[Dataset items]
########################################
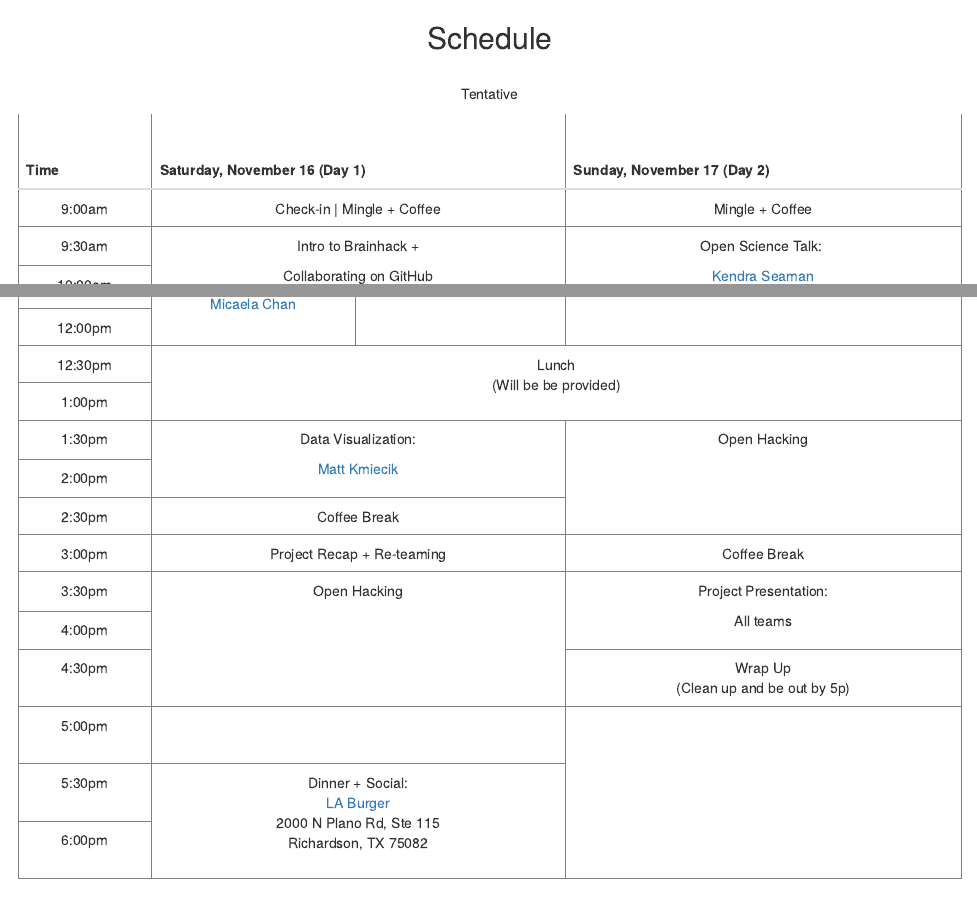
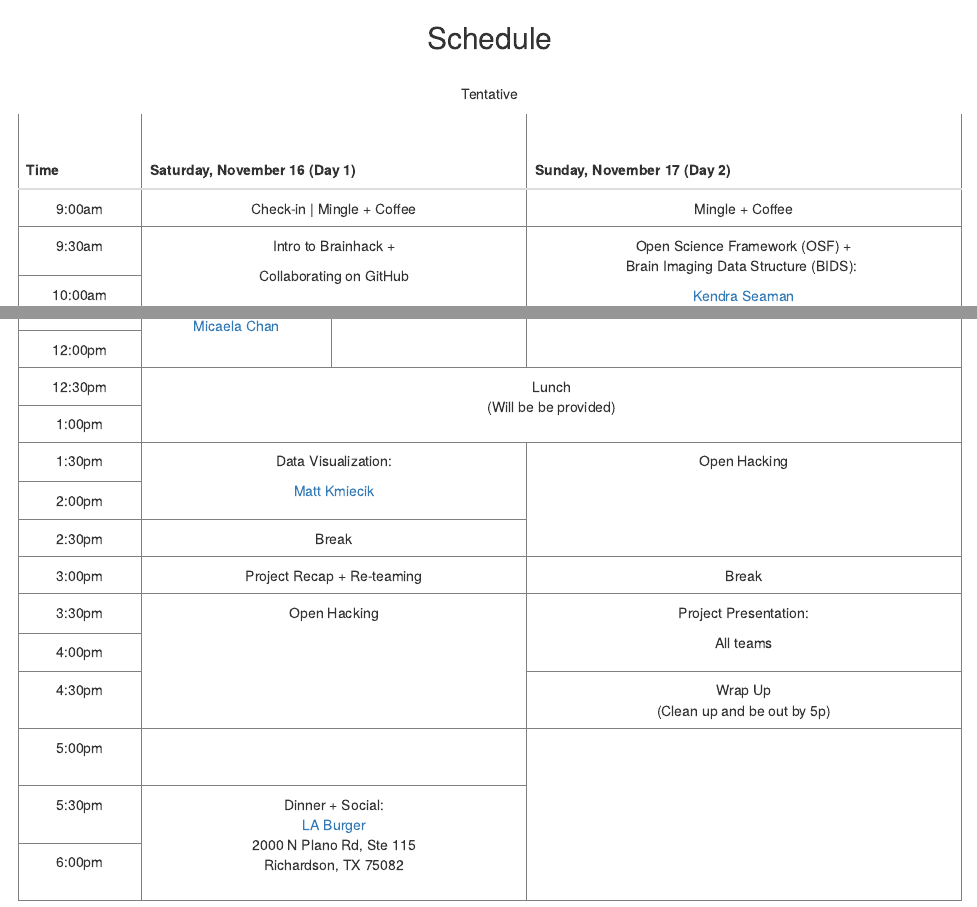
Before and after one commit to Brainhack-Dallas/mini-brainhack-utd, an R Markdown document (docs/schedule.Rmd): the page in a window 1100 px wide, from its top, and a second part further down, joined at a grey line. Rendered offline with R 4.5, knitr and Pandoc, with nearby package versions.

Commit message:
update schedule, add slack link, and note about parking

```diff
--- a/docs/schedule.Rmd
+++ b/docs/schedule.Rmd
@@ -35,7 +35,7 @@
 				<p>Collaborating on GitHub</p>
 			</td>
 			<td class="tg-9wq8" style="height: 74px;" colspan="2" rowspan="2">
-				<p>Open Science Talk:&nbsp;</p>
+				<p>Open Science Framework (OSF) + <br>Brain Imaging Data Structure (BIDS):&nbsp;</p>
 				<p><a href="https://agingwelllab.github.io/">Kendra Seaman</a></p>
 			</td>
 		</tr>
@@ -84,12 +84,12 @@
 		</tr>
 		<tr style="height: 37px;">
 			<td class="tg-0pky" style="height: 37px;">2:30pm</td>
-			<td class="tg-9wq8" style="height: 37px;" colspan="2" rowspan="1">Coffee Break</td>
+			<td class="tg-9wq8" style="height: 37px;" colspan="2" rowspan="1">Break</td>
 		</tr>
 		<tr style="height: 37px;">
 			<td class="tg-0pky" style="height: 37px;">3:00pm</td>
 			<td class="tg-c3ow" style="height: 37px;" colspan="2">Project&nbsp;Recap + Re-teaming</td>
-			<td class="tg-c3ow" style="height: 37px;" colspan="2">Coffee Break</td>
+			<td class="tg-c3ow" style="height: 37px;" colspan="2">Break</td>
 		</tr>
 		<tr style="height: 30px;">
 			<td class="tg-0pky" style="height: 30px;">3:30pm</td>
```
Also changed, not shown: docs/location.Rmd (+1 -1 lines), docs/navbar.Rmd (+1 -0 lines), 1 other file.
########################################
**WHAT IS REQUIRED:**
Every line above with the word "Science" is to be copied out.

**EXPECTED OUTPUT:**
-				<p>Open Science Talk:&nbsp;</p>
+				<p>Open Science Framework (OSF) + <br>Brain Imaging Data Structure (BIDS):&nbsp;</p>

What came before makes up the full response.